The Finnish Supreme Administrative Court issued a new yearbook ruling (KHO 2018:40), forming part of the vast case law on the interpretation of the Finnish general anti-avoidance rule found in section 28 of the Act on Taxation Procedures.
In the case at hand, the healthcare and social service company B Ky was formed as a Finnish limited partnership. The general partners of B Ky were private holding companies of the doctors who actually produced the services sold by B Ky to the end customers. The taxable allocation and distribution of the profit of B Ky between the doctors' private holding companies was based on the net profit generated by the individual doctor in question.
From the doctors' perspective, the achieved tax treatment was more beneficial than if the company had been a limited liability company, because the special rule on dividends distributed based on work was not directly applicable. No dividend was paid based on work performed, only the share of income from the limited partnership was allocated based on the work performed by the doctor (and the income could further be distributed from the holding company to the doctor purely based on his or her ownership).
The Supreme Administrative Court nevertheless ruled that since the business reasons for using this particular legal form (a limited partnership and the individual holding companies) were rather thin and artificial, the legal form could be set aside and the tax consequences could instead be based on the true circumstances, i.e. the doctor receiving work-based dividends.

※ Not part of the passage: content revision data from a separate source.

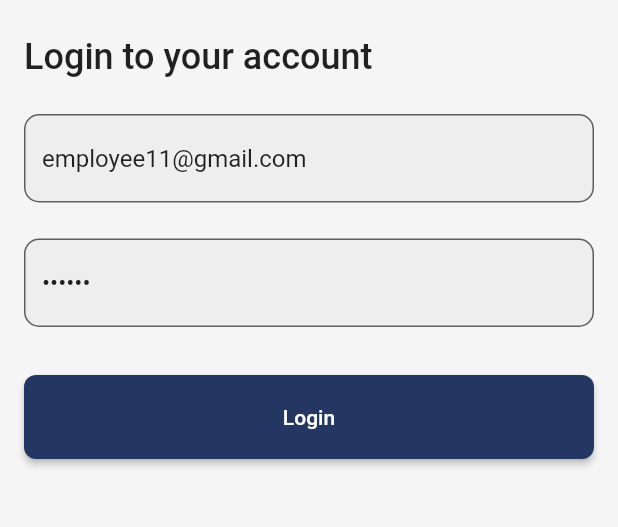
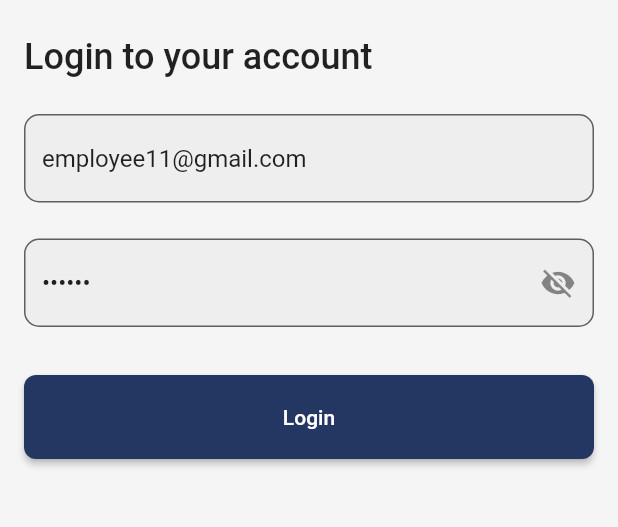
Before and after one commit to CEs-Company-Benefit-Ecommerce-Service/CES-Mobile, a Flutter app: the screen it shows after launch, after a tap on "Login", on a phone screen of 412 x 824 dp, the part 412-939 px from its top. Run offline on Flutter 3.47's test engine with Material 2 defaults, Android fonts, the phone set to English and light mode, and no system bars; drawn by our look-alikes of flutter_form_builder; our stand-ins replace cached_network_image, carousel_slider, device_preview, easy_stepper, firebase_core, firebase_messaging and 5 more; accounts and stored records are empty; network calls fail.

Commit message:
update ui authentication screen

```diff
--- a/lib/app/modules/authentication/controllers/authentication_controller.dart
+++ b/lib/app/modules/authentication/controllers/authentication_controller.dart
@@ -1,6 +1,5 @@
 import 'dart:convert';
 
-import 'package:ces_app/app/core/services/notification_service.dart';
 import 'package:ces_app/app/models/login_model.dart';
 import 'package:flutter/foundation.dart';
 import 'package:flutter/material.dart';
@@ -14,6 +13,8 @@ class AuthenticationController extends GetxController {
   final box = GetStorage();
 
   var isLoading = false.obs;
+  var showPass = false.obs;
+
   LoginModel? loginModel;
 
   void login() async {
@@ -24,7 +25,7 @@ class AuthenticationController extends GetxController {
         var payload = {
           "email": loginKey.currentState?.value['email'],
           "password": loginKey.currentState?.value['password'],
-          "fcmToken": box.read("fcmToken")
+          "fcmToken": await box.read("fcmToken")
         };
 
         http.Response response =
@@ -41,7 +42,7 @@ class AuthenticationController extends GetxController {
           box.write("accountId", loginModel?.account?.id);
           box.write("token", loginModel?.token?.accessToken);
 
-          Get.offNamed('/wrapper');
+          Get.offAllNamed('/wrapper');
         } else {
           if (kDebugMode) {
             print(
@@ -55,23 +56,7 @@ class AuthenticationController extends GetxController {
         }
       } finally {
         isLoading(false);
-        // Get.delete<AuthenticationController>();
       }
     }
   }
-
-  // @override
-  // void onInit() {
-  //   super.onInit();
-  // }
-
-  // @override
-  // void onReady() {
-  //   super.onReady();
-  // }
-
-  // @override
-  // void onClose() {
-  //   super.onClose();
-  // }
 }
--- a/lib/app/modules/authentication/views/authentication_view.dart
+++ b/lib/app/modules/authentication/views/authentication_view.dart
@@ -74,21 +74,29 @@ class AuthenticationView extends GetView<AuthenticationController> {
                 ),
                 Container(
                   padding: const EdgeInsets.symmetric(horizontal: 16),
-                  child: FormBuilderTextField(
+                  child: Obx(() => FormBuilderTextField(
                         name: 'password',
                         initialValue: "123456",
                         validator: FormBuilderValidators.compose([
                           FormBuilderValidators.required(),
                         ]),
-                    obscureText: true,
+                        obscureText: !controller.showPass.value,
                         decoration: InputDecoration(
+                            suffixIcon: IconButton(
+                              icon: controller.showPass.value
+                                  ? const Icon(Icons.visibility)
+                                  : const Icon(Icons.visibility_off),
+                              onPressed: () {
+                                controller.showPass(!controller.showPass.value);
+                              },
+                            ),
                             fillColor: Colors.grey.shade200,
                             filled: true,
                             hintText: "Password",
                             border: OutlineInputBorder(
                               borderRadius: BorderRadius.circular(10),
                             )),
-                  ),
+                      )),
                 ),
                 const SizedBox(
                   height: 32,
```
Lines whose indentation alone changed are shown as unchanged.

The ruling is yet another example of the increasingly broad application of the anti-avoidance rule in Finnish taxation. Ownership structures and remuneration schemes should be planned with due care and taking into account the possibility of Tax Administration challenging any exceptionally beneficial schemes.